*** EXTRACTED ENTRIES Section Begins ***

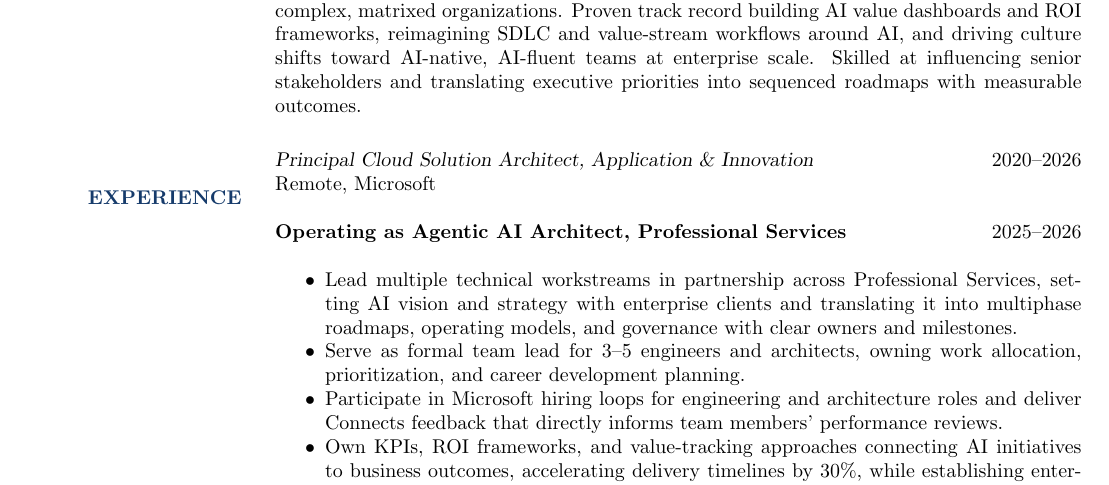
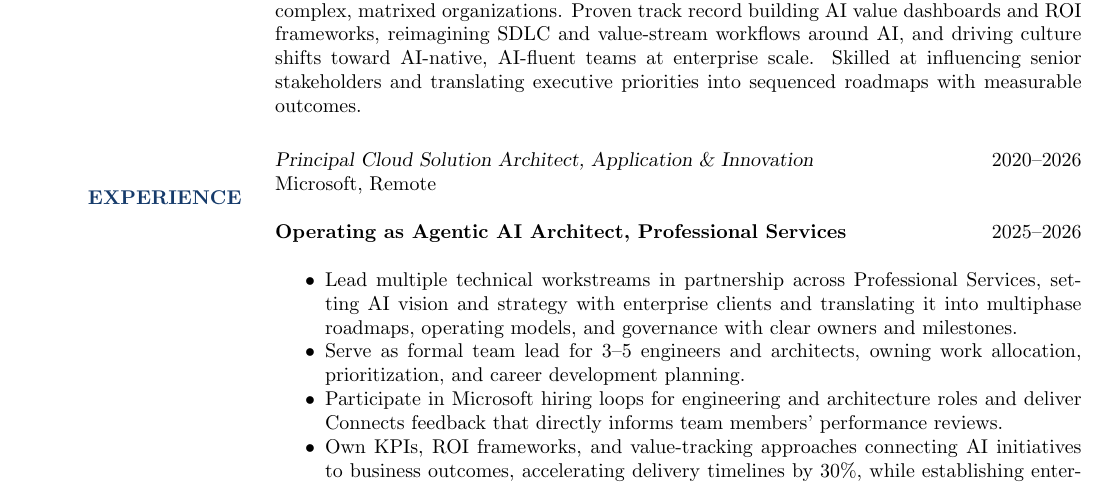
Before and after one commit to sposaro/resume, a LaTeX CV (src/applications/disney-director-ai-strategy-themed.tex): part of page 1 of 2, cut so that both start at the same text. Compiled offline with pdfLaTeX.

Commit message:
Put Microsoft before Remote in the top-level org line
"Remote, Microsoft" -> "Microsoft, Remote".

Co-Authored-By: Claude Sonnet 5 <noreply@anthropic.com>
Claude-Session: https://claude.ai/code/session_01EKTf7a4kC3T9bBjnhrBDbx

```diff
--- a/src/applications/disney-director-ai-strategy-themed.tex
+++ b/src/applications/disney-director-ai-strategy-themed.tex
@@ -45,7 +45,7 @@ Skilled at influencing senior stakeholders and translating executive priorities
 \section{EXPERIENCE}
 
 {\sl Principal Cloud Solution Architect, Application \& Innovation} \hfill 2020--2026\\
-Remote, Microsoft
+Microsoft, Remote
 
 \textbf{Operating as Agentic AI Architect, Professional Services} \hfill 2025--2026\\
 \begin{itemize}
```
Also changed, not shown: src/applications/disney-director-ai-strategy.tex (+1 -1 lines), src/applications/disney-director-ai-strategy-themed.pdf, src/applications/disney-director-ai-strategy.pdf.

*** EXTRACTED ENTRIES Section Ends ***

◆ YOUR OBJECTIVE
Look through the records above for the string "hfill", then copy every line that has it.

◆ ANSWER TO THE EXERCISE
 {\sl Principal Cloud Solution Architect, Application \& Innovation} \hfill 2020--2026\\
 \textbf{Operating as Agentic AI Architect, Professional Services} \hfill 2025--2026\\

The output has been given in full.